2–5 February 2021


Short Paper

Human Centred Design and ancient Hindu philosophy in the context of embracing diversity and building coherent working environments


Presenting Author(s): Priyanka Rajwade
03 February 2021

Please be aware that multiple presentations will take place during this session commencing at 05:15PM AEDT and share the same zoom link. Check how presentations are clustered in the program spreadsheet when adding the calendar.

This is an on-going study which aims to explore the correlation between Human Centred Design (HCD) and Hindu philosophy and how it can be leveraged to create a more inclusive design practice by blending philosophy with contemporary design contexts and methodologies.

The social construct in India dictates that design that comes out of the West is a benchmark for excellence and I had followed this golden rule without realising that designs are meant for people and that their goals, emotions, challenges and aspirations change as per their contexts. As a designer, it is crucial to develop an understanding of how humans perceive the world, in what context and the relation between emotions and cognition, especially while designing for a larger world audience. The principles of HCD have a strong connection with learnings from ancient Hindu philosophy.
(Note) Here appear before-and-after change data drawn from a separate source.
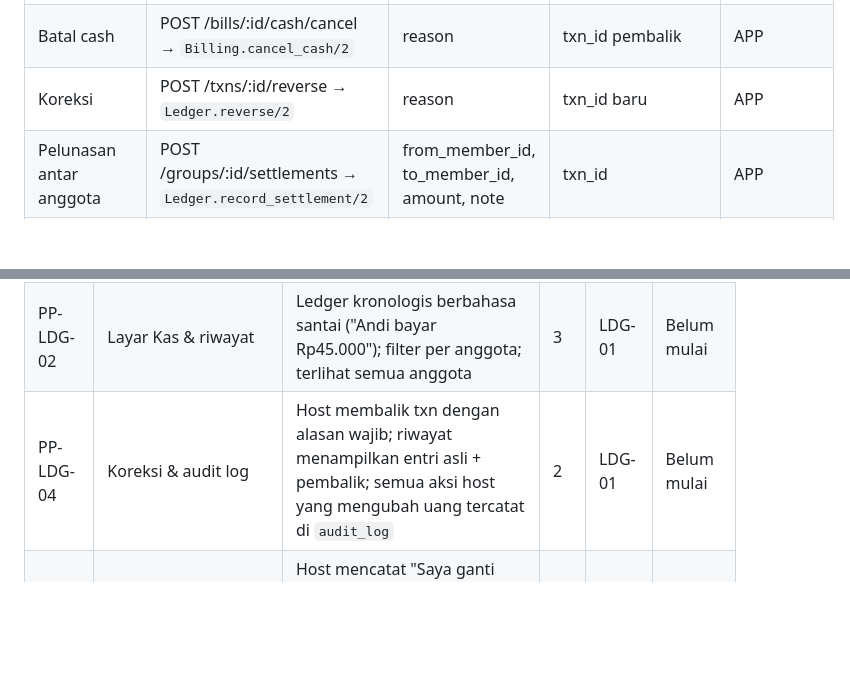
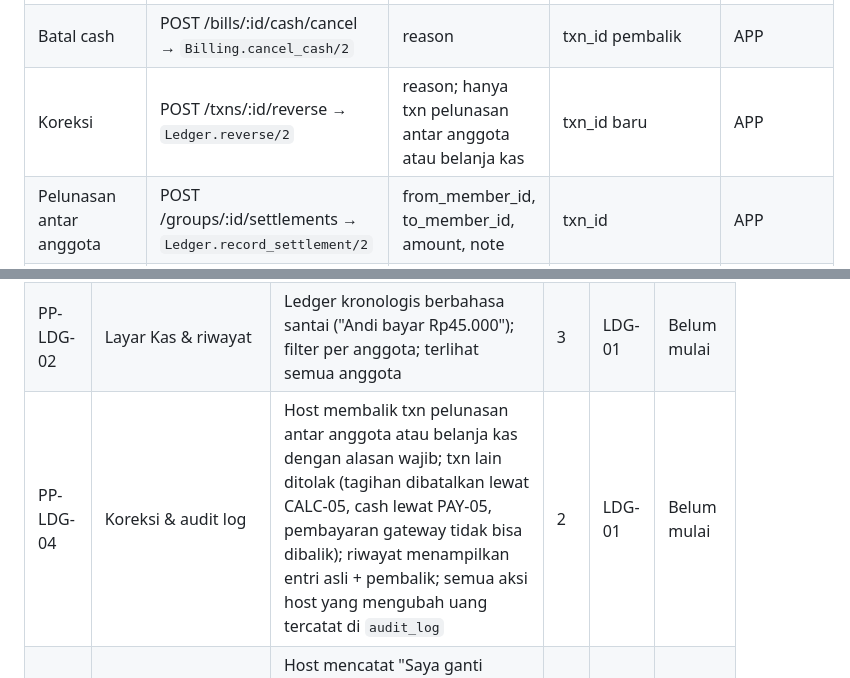
Before and after one commit to zaychoer/petepete, a Markdown page: docs/spec.md, 2 parts joined by grey strips. Drawn GitHub-style; blank space fills up the shorter version.

Commit message:
Ledger design: CONTEXT.md glossary, ADR-0001 named money events, Koreksi limited to settlements and kas spends

```diff
--- a/docs/spec.md
+++ b/docs/spec.md
@@ -192,7 +192,7 @@ Aplikasi host dan halaman bayar memanggil JSON API Phoenix. Logika ada di contex
 | Webhook | POST /webhooks/:provider | payload gateway | 200 / 401 / 5xx | Gateway |
 | Tandai cash | POST /bills/:id/cash → `Billing.mark_paid_cash/2` | — | txn\_id | APP |
 | Batal cash | POST /bills/:id/cash/cancel → `Billing.cancel_cash/2` | reason | txn\_id pembalik | APP |
-| Koreksi | POST /txns/:id/reverse → `Ledger.reverse/2` | reason | txn\_id baru | APP |
+| Koreksi | POST /txns/:id/reverse → `Ledger.reverse/2` | reason; hanya txn pelunasan antar anggota atau belanja kas | txn\_id baru | APP |
 | Pelunasan antar anggota | POST /groups/:id/settlements → `Ledger.record_settlement/2` | from\_member\_id, to\_member\_id, amount, note | txn\_id | APP |
 | Belanja kas | POST /groups/:id/kas-spends → `Ledger.record_kas_spend/2` | member\_id, amount, note | txn\_id | APP |
 | Saldo | GET /groups/:id/balances → `Ledger.balances/1` | — | saldo kas + saldo per anggota | APP |
@@ -304,7 +304,7 @@ Epic dengan story point terbesar adalah Pembayaran (27 SP) dan Kalkulasi (18 SP)
 | --- | --- | --- | --- | --- | --- |
 | PP-LDG-01 | Fungsi `Ledger.balances/1` | Dihitung dari jumlah entri, bukan kolom cache; cocok dengan hitungan manual di test | 3 | FND-02 | Belum mulai |
 | PP-LDG-02 | Layar Kas & riwayat | Ledger kronologis berbahasa santai ("Andi bayar Rp45.000"); filter per anggota; terlihat semua anggota | 3 | LDG-01 | Belum mulai |
-| PP-LDG-04 | Koreksi & audit log | Host membalik txn dengan alasan wajib; riwayat menampilkan entri asli + pembalik; semua aksi host yang mengubah uang tercatat di `audit_log` | 2 | LDG-01 | Belum mulai |
+| PP-LDG-04 | Koreksi & audit log | Host membalik txn pelunasan antar anggota atau belanja kas dengan alasan wajib; txn lain ditolak (tagihan dibatalkan lewat CALC-05, cash lewat PAY-05, pembayaran gateway tidak bisa dibalik); riwayat menampilkan entri asli + pembalik; semua aksi host yang mengubah uang tercatat di `audit_log` | 2 | LDG-01 | Belum mulai |
 | PP-LDG-05 | Pelunasan antar anggota & belanja kas | Host mencatat "Saya ganti talangan Andi RpX" dan "Beli bola RpX dari kas"; belanja kas ditolak bila melebihi saldo kas; keduanya tampil di riwayat | 3 | LDG-01 | Belum mulai |
 
 ### REL — Rilis (3 tiket, 6 SP)
```
Also changed, not shown: CONTEXT.md (added, +63 -0 lines), docs/adr/0001-ledger-accepts-named-money-events.md (added, +12 -0 lines).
This study intends to understand how we might take inspiration from ancient philosophy and embrace diversity to build coherent working environments.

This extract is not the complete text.